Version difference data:
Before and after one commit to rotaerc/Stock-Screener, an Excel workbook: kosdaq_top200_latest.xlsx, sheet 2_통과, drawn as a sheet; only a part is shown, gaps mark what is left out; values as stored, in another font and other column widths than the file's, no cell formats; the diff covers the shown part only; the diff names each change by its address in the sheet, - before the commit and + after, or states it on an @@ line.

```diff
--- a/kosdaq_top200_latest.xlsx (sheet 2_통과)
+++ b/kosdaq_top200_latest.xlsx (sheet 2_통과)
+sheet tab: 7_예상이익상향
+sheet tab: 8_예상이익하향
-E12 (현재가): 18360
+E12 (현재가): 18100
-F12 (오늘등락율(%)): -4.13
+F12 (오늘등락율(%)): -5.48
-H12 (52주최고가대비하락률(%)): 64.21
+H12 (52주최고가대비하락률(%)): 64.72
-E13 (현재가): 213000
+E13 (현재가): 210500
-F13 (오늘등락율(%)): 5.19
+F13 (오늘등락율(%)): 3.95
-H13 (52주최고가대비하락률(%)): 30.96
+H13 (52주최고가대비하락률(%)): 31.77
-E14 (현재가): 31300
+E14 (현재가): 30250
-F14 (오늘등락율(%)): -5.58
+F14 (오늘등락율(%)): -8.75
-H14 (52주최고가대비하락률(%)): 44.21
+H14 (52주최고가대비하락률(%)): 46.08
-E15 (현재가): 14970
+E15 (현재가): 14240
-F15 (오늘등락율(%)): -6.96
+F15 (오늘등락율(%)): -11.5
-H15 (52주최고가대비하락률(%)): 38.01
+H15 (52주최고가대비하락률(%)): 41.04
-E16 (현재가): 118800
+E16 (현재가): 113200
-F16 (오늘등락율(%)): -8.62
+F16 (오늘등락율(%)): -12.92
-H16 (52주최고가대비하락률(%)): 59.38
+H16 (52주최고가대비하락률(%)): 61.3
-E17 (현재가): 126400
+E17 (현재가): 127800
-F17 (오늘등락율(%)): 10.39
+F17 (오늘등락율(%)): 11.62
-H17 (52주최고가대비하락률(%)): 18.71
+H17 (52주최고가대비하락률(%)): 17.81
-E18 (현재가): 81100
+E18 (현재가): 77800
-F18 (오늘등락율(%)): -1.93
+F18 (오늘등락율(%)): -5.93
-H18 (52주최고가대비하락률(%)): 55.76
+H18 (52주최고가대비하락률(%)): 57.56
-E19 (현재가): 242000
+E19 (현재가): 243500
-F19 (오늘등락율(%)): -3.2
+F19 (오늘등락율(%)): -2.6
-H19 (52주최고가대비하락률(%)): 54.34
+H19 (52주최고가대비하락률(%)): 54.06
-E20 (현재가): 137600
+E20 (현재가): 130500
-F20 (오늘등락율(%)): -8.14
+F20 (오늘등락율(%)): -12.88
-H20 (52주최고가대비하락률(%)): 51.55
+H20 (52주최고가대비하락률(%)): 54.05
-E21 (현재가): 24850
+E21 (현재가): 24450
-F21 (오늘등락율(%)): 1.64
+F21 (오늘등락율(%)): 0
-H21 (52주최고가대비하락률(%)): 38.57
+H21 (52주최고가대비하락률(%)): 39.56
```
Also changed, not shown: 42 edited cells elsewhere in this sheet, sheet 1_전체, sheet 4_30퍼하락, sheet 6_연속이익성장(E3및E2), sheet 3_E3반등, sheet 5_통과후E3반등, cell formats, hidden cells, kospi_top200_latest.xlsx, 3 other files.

Task: Every entry is to be retyped word for word.

Reply to the task:
Before and after one commit to rotaerc/Stock-Screener, an Excel workbook: kosdaq_top200_latest.xlsx, sheet 2_통과, drawn as a sheet; only a part is shown, gaps mark what is left out; values as stored, in another font and other column widths than the file's, no cell formats; the diff covers the shown part only; the diff names each change by its address in the sheet, - before the commit and + after, or states it on an @@ line.

```diff
--- a/kosdaq_top200_latest.xlsx (sheet 2_통과)
+++ b/kosdaq_top200_latest.xlsx (sheet 2_통과)
+sheet tab: 7_예상이익상향
+sheet tab: 8_예상이익하향
-E12 (현재가): 18360
+E12 (현재가): 18100
-F12 (오늘등락율(%)): -4.13
+F12 (오늘등락율(%)): -5.48
-H12 (52주최고가대비하락률(%)): 64.21
+H12 (52주최고가대비하락률(%)): 64.72
-E13 (현재가): 213000
+E13 (현재가): 210500
-F13 (오늘등락율(%)): 5.19
+F13 (오늘등락율(%)): 3.95
-H13 (52주최고가대비하락률(%)): 30.96
+H13 (52주최고가대비하락률(%)): 31.77
-E14 (현재가): 31300
+E14 (현재가): 30250
-F14 (오늘등락율(%)): -5.58
+F14 (오늘등락율(%)): -8.75
-H14 (52주최고가대비하락률(%)): 44.21
+H14 (52주최고가대비하락률(%)): 46.08
-E15 (현재가): 14970
+E15 (현재가): 14240
-F15 (오늘등락율(%)): -6.96
+F15 (오늘등락율(%)): -11.5
-H15 (52주최고가대비하락률(%)): 38.01
+H15 (52주최고가대비하락률(%)): 41.04
-E16 (현재가): 118800
+E16 (현재가): 113200
-F16 (오늘등락율(%)): -8.62
+F16 (오늘등락율(%)): -12.92
-H16 (52주최고가대비하락률(%)): 59.38
+H16 (52주최고가대비하락률(%)): 61.3
-E17 (현재가): 126400
+E17 (현재가): 127800
-F17 (오늘등락율(%)): 10.39
+F17 (오늘등락율(%)): 11.62
-H17 (52주최고가대비하락률(%)): 18.71
+H17 (52주최고가대비하락률(%)): 17.81
-E18 (현재가): 81100
+E18 (현재가): 77800
-F18 (오늘등락율(%)): -1.93
+F18 (오늘등락율(%)): -5.93
-H18 (52주최고가대비하락률(%)): 55.76
+H18 (52주최고가대비하락률(%)): 57.56
-E19 (현재가): 242000
+E19 (현재가): 243500
-F19 (오늘등락율(%)): -3.2
+F19 (오늘등락율(%)): -2.6
-H19 (52주최고가대비하락률(%)): 54.34
+H19 (52주최고가대비하락률(%)): 54.06
-E20 (현재가): 137600
+E20 (현재가): 130500
-F20 (오늘등락율(%)): -8.14
+F20 (오늘등락율(%)): -12.88
-H20 (52주최고가대비하락률(%)): 51.55
+H20 (52주최고가대비하락률(%)): 54.05
-E21 (현재가): 24850
+E21 (현재가): 24450
-F21 (오늘등락율(%)): 1.64
+F21 (오늘등락율(%)): 0
-H21 (52주최고가대비하락률(%)): 38.57
+H21 (52주최고가대비하락률(%)): 39.56
```
Also changed, not shown: 42 edited cells elsewhere in this sheet, sheet 1_전체, sheet 4_30퍼하락, sheet 6_연속이익성장(E3및E2), sheet 3_E3반등, sheet 5_통과후E3반등, cell formats, hidden cells, kospi_top200_latest.xlsx, 3 other files.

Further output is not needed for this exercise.